The three main phases of matter are called solid, liquid and gas. A solid is a densely packed array of atoms with a particular crystal symmetry known as an allotrope. Heating or cooling a metal can lead to a change in the orientation of the atoms, with respect to the others. This is known as an allotropic phase transformation. A good example of an allotropic phase transformation is seen in iron, which goes from the alpha phase at room temperature to gamma-phase iron at 912 degrees Celsius (1,674 degrees Fahrenheit). The gamma phase of iron, which is able to dissolve more carbon than the alpha phase, facilitates in the fabrication of stainless steel.
Spontaneously magnetic metals are called ferromagnetic materials. The three ferromagnetic metals at room temperature are iron, cobalt and nickel. Heating a ferromagnetic metal reduces its magnetization, and it eventually completely loses its magnetism. The temperature at which a metal loses its spontaneous magnetization is known as the Curie temperature.
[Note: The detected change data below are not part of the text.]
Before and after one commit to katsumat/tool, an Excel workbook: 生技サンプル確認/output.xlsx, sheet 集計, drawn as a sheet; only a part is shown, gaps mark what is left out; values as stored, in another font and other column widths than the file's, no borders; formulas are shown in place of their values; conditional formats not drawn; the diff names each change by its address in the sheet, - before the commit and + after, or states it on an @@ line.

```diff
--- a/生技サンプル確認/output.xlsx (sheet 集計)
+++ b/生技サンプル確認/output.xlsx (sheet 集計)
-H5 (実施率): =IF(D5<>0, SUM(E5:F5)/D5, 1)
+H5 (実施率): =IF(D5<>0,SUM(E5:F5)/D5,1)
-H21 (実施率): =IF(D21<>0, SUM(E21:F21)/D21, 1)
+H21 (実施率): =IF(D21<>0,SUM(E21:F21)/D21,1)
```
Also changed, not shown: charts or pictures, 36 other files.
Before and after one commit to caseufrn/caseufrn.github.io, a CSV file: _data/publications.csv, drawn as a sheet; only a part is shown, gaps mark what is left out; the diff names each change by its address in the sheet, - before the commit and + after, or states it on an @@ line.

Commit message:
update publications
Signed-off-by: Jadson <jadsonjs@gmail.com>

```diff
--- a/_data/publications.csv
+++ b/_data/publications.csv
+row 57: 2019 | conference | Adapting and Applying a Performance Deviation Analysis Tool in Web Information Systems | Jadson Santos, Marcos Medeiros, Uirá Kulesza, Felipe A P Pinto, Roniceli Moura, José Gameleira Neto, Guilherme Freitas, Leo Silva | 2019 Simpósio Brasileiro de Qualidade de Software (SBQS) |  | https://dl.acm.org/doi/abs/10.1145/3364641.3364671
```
Nickel has the lowest Curie point of the single elements and ceases to become magnetic at 330 degrees Celsius (626 degrees Fahrenheit), whereas cobalt remains magnetic until 1,100 degrees Celsius (2,012 degrees Fahrenheit).